On a side note, read between the lines of Steven Jackson's playing time so far. It should be pretty clear that he's going to get A LOT of carries in the regular season as their saving as much wear and tear on him as they possibly can. And rightfully so. There's no need to risk asset number one putting up meaningless points in even more meaningless preseason games.

A few quick observations:

Marc Bulger had a career season last year, and threw for just 9 INTs...and that was without Pace and two rookie tight ends whose blocking skills might charitably be called lacking. Do you really think with Pace back, McMichael in the offense and added targets such as Bennett and Leonard, that Bulger will suddenly look like John Kitna with his 1:1 TD/INT ratio? Exactly. Bulger's a huge investment for this team, and Linehan's not going to put $60+ million through the ringer against the Oakland Raiders in August. Bulger threw long, he threw short (more than I think he would have thrown short in the regular season, i.e. on 2nd and 10 on the game's first drive), he handed it off, and he didn't give up an INT. He did what he needed to do.

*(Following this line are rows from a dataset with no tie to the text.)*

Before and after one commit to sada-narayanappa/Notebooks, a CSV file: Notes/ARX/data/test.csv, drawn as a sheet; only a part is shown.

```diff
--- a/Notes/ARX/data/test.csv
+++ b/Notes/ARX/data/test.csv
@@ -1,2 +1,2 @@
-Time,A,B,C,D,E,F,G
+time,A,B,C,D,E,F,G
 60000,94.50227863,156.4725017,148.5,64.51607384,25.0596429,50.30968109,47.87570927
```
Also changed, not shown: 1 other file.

Before you read the box score and weep again about the defense yielding 170 some yards, think about this: Oakland depth RB Echemandu had 60 yards on 14 carries, but didn't get his first carry until the fourth quarter, where he faced depth guys and players auditioning for the practice squad. Fargas had 32 yards on 7 carries. Just two of those touches came in the first half, totaling 7 yards. The first team defense limited starter LaMont Jordan to 2.27 yards per carry; that's a lot better than last year for those of you keeping score at home.

Haslett's big play/rush oriented defense is going to give up some big plays. No question about it. It's not a conservative system, and that's something we're going to have to live with. Consistently giving up big plays would make it a real problem; however, keeping opposing QBs from exploiting a weak secondary without Fakhir Brown will make the occasional big play worth it.

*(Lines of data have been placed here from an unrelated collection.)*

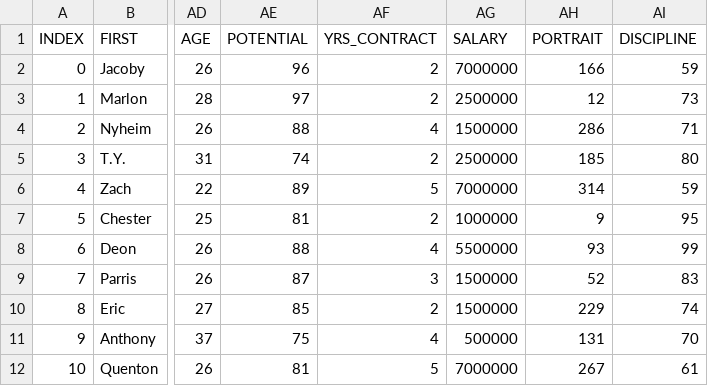
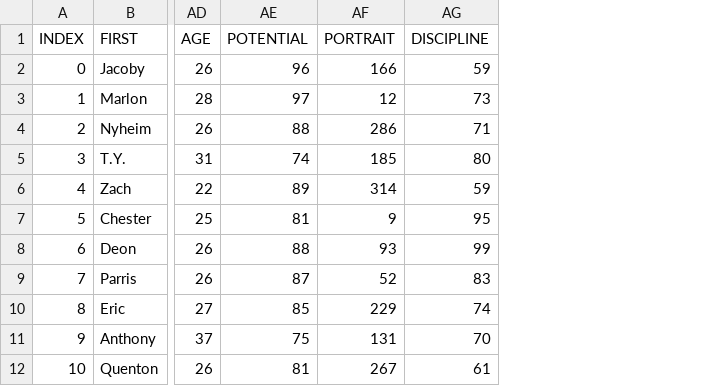
Before and after one commit to vskaush2/AxisFootballMods, a CSV file: Original Team Mods/Indianapolis Colts/ROSTER.CSV, drawn as a sheet; only a part is shown, gaps mark what is left out; the diff names each change by its address in the sheet, - before the commit and + after, or states it on an @@ line.

```diff
--- a/Original Team Mods/Indianapolis Colts/ROSTER.CSV
+++ b/Original Team Mods/Indianapolis Colts/ROSTER.CSV
-column AF (YRS_CONTRACT), rows 2-12: 2 | 2 | 4 | 2 | 5 | 2 | 4 | 3 | 2 | 4 | 5
-column AG (SALARY), rows 2-12: 7000000 | 2500000 | 1500000 | 2500000 | 7000000 | 1000000 | 5500000 | 1500000 | 1500000 | 500000 | 7000000
```
Also changed, not shown: Mods/Team Mods/Arizona Cardinals/ROSTER.CSV, Mods/Team Mods/Atlanta Falcons/ROSTER.CSV, 31 other files.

The pass interference penalties bother me more than anything, and I'm now more convinced that the backfield is going to be biggest weak spot on that side of the ball, at least until Brown comes back. However, committing penalties is a fundamental that can be prevented through coaching and practicing; thus, it's an area where we can see improvement. Hell, take away those deadly PI calls and the score might have been completely different.

Speaking of fundamentals, notice the turnover rate? The Rams first team offense, for all the hair pulling they caused fans this weekend, did not turn over the ball. The only Rams fumble was from the third string QB. The defense, on the other hand, caused two key turnovers. The LaMont Jordan fumble on 3rd and 1 in the first quarter was the sort of play that could change the course of a game in the regular season. McCown's fumble when he was sacked in the third quarter offers a peak at the big payout potential for plays in Haslett's agressive system. There were just two turnovers, but they were quality turnovers.

As far as special teams coverage, panic. 130 yards on 3 returns spells unacceptable. Al Roberts may be heading back to high school if this keeps up.

Alright, so are we good? Are we not going to freak out too much? Don't. The starters exectued good fundamentals all through the preseason, for proven talented guys like Bulger going through the motions of preseason play that's all you need to see, well that and staying healthy. They've proven time and again that they can execute when the games matter, and barring injury or alien invasion they'll continue to do so. The o-line kept Bulger protected, and the starters did not allow a sack. These guys can execute; we've seen it time and again and don't need three preseason games to confirm that.

As for the younger guys and the rookies, the fundamentals matter even more, and mostly they've handled that well. Oh, they'll look like rookies at times this season, count on it, and there's always reason to carry around questions about them. Let's see how they look two weeks from today, though, before we really start doubling up on the Prozac.